Those of us in the Sioux Falls area have seen the “hospital wars” for years, from helicopters to heart centers. One perhaps not so new front that’s received a bit of attention lately is the donations the Sanford and Avera health systems are making to other entities, including government-funded ones such as the medical school and, most recently, for a science building at SDSU.
Last night Doug Wiken posted some thoughts from USD Law School professor Michael Myers, who teaches Elderlaw and Health Care Law & Policy at the Law School and heads up its Elderlaw Forum. An excerpt:

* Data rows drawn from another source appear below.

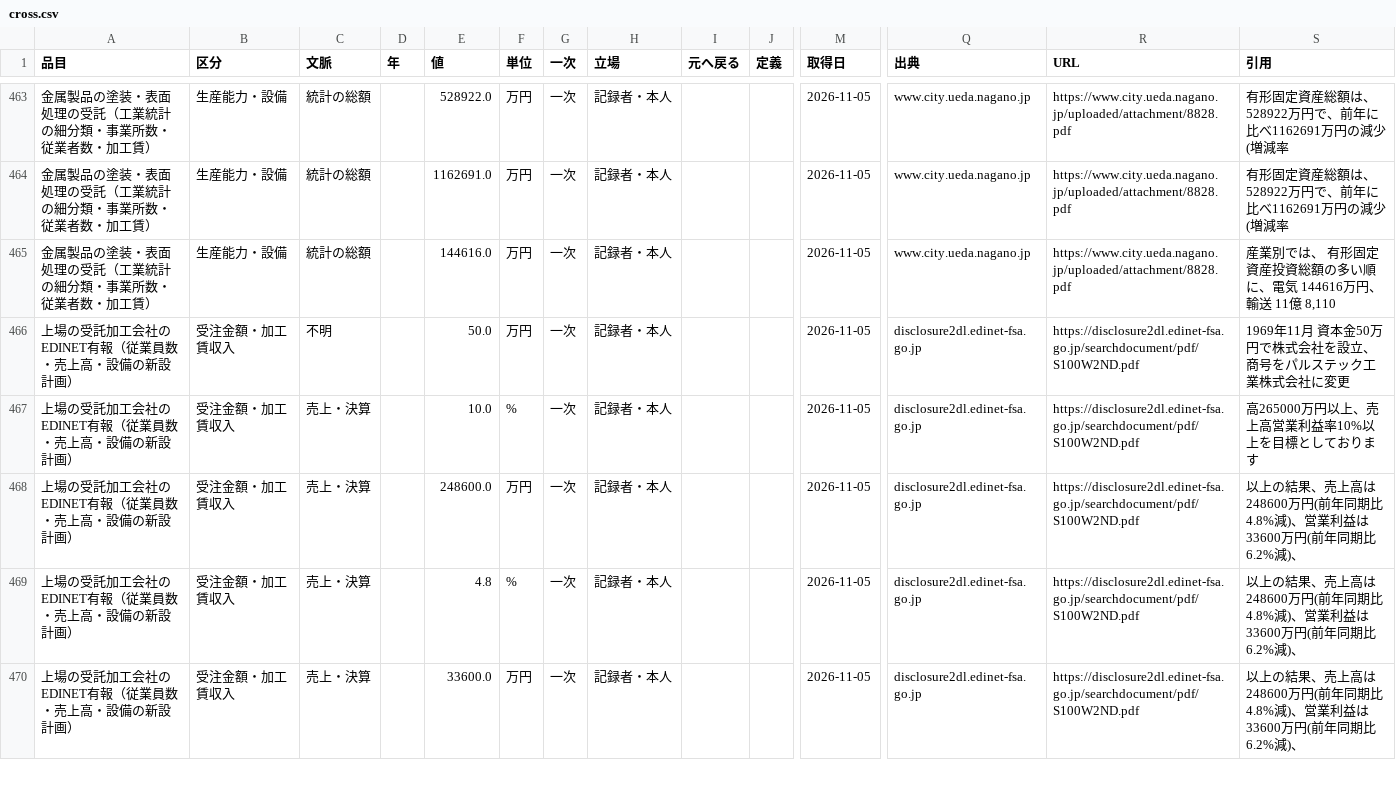
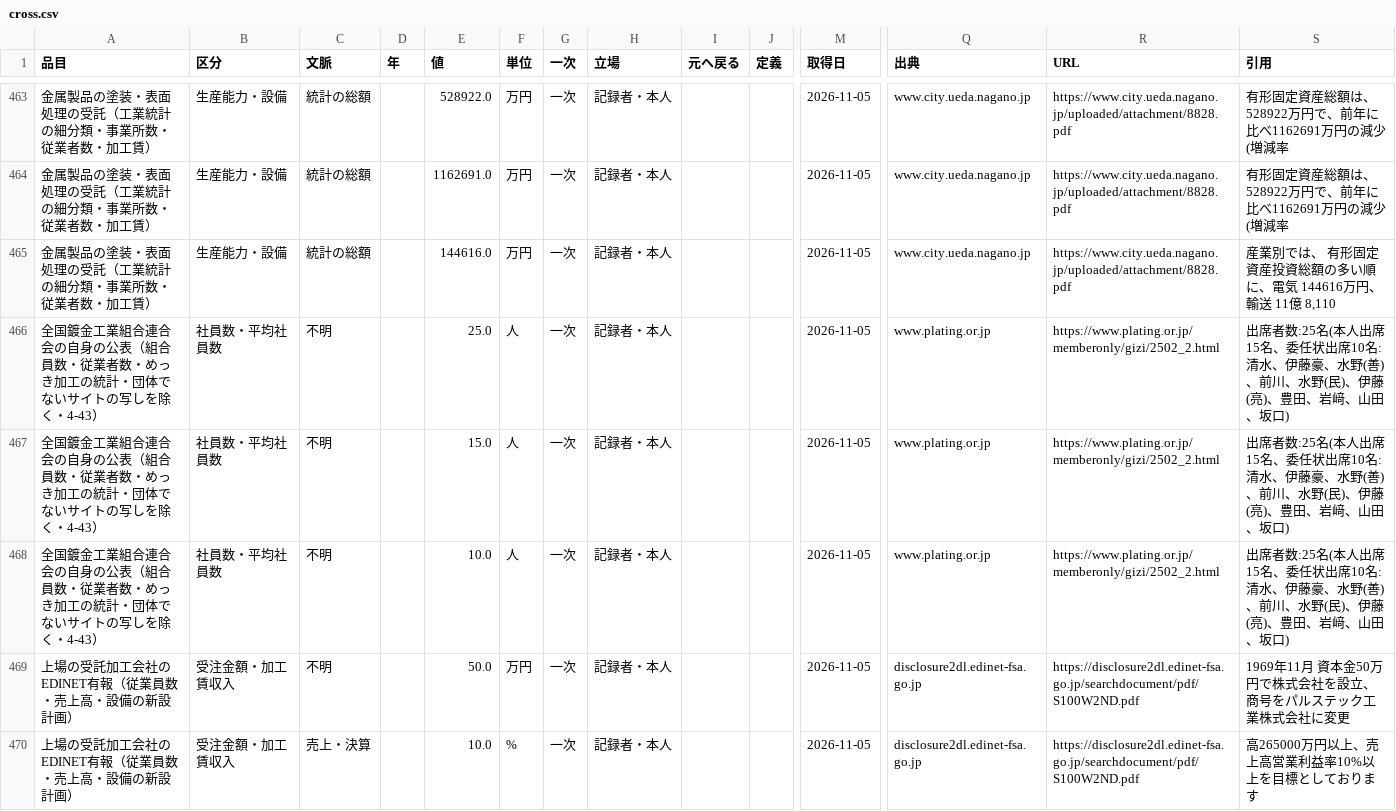
Before and after one commit to a-one-road-official/Researcher, a CSV file: researcher/out/mfg_capacity/cross.csv, drawn as a sheet; only a part is shown, gaps mark what is left out; the shorter side is filled out with more unchanged rows; rows hold the shown columns only; the diff names each change by its address in the sheet, - before the commit and + after, or states it on an @@ line.

```diff
--- a/researcher/out/mfg_capacity/cross.csv
+++ b/researcher/out/mfg_capacity/cross.csv
+row 466: 全国鍍金工業組合連合会の自身の公表（組合員数・従業者数・めっき加工の統計・団体でないサイトの写しを除く・4-43） | 社員数・平均社員数 | 不明 |  | 25.0 | 人 | 一次 | 記録者・本人 |  |  | 2026-11-05 | www.plating.or.jp | https://www.plating.or.jp/memberonly/gizi/2502_2.html | 出席者数:25名(本人出席15名、委任状出席10名:清水、伊藤豪、水野(善)、前川、水野(民)、伊藤(亮)、豊田、岩﨑、山田、坂口)
+row 467: 全国鍍金工業組合連合会の自身の公表（組合員数・従業者数・めっき加工の統計・団体でないサイトの写しを除く・4-43） | 社員数・平均社員数 | 不明 |  | 15.0 | 人 | 一次 | 記録者・本人 |  |  | 2026-11-05 | www.plating.or.jp | https://www.plating.or.jp/memberonly/gizi/2502_2.html | 出席者数:25名(本人出席15名、委任状出席10名:清水、伊藤豪、水野(善)、前川、水野(民)、伊藤(亮)、豊田、岩﨑、山田、坂口)
+row 468: 全国鍍金工業組合連合会の自身の公表（組合員数・従業者数・めっき加工の統計・団体でないサイトの写しを除く・4-43） | 社員数・平均社員数 | 不明 |  | 10.0 | 人 | 一次 | 記録者・本人 |  |  | 2026-11-05 | www.plating.or.jp | https://www.plating.or.jp/memberonly/gizi/2502_2.html | 出席者数:25名(本人出席15名、委任状出席10名:清水、伊藤豪、水野(善)、前川、水野(民)、伊藤(亮)、豊田、岩﨑、山田、坂口)
```
Also changed, not shown: researcher/out/mfg_capacity/summary.csv, researcher/out/mfg_recruit_cos/cross.csv, 35 other files.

Thoughtful citizens should reflect on the nature of this generosity and ask themselves: where does this money come from? And, is it appropriate for “charities” like Sanford and Avera to collect money from patients, to accept tax-exempt gifts, and then behave like private philanthropists and “donate patient money” to the government?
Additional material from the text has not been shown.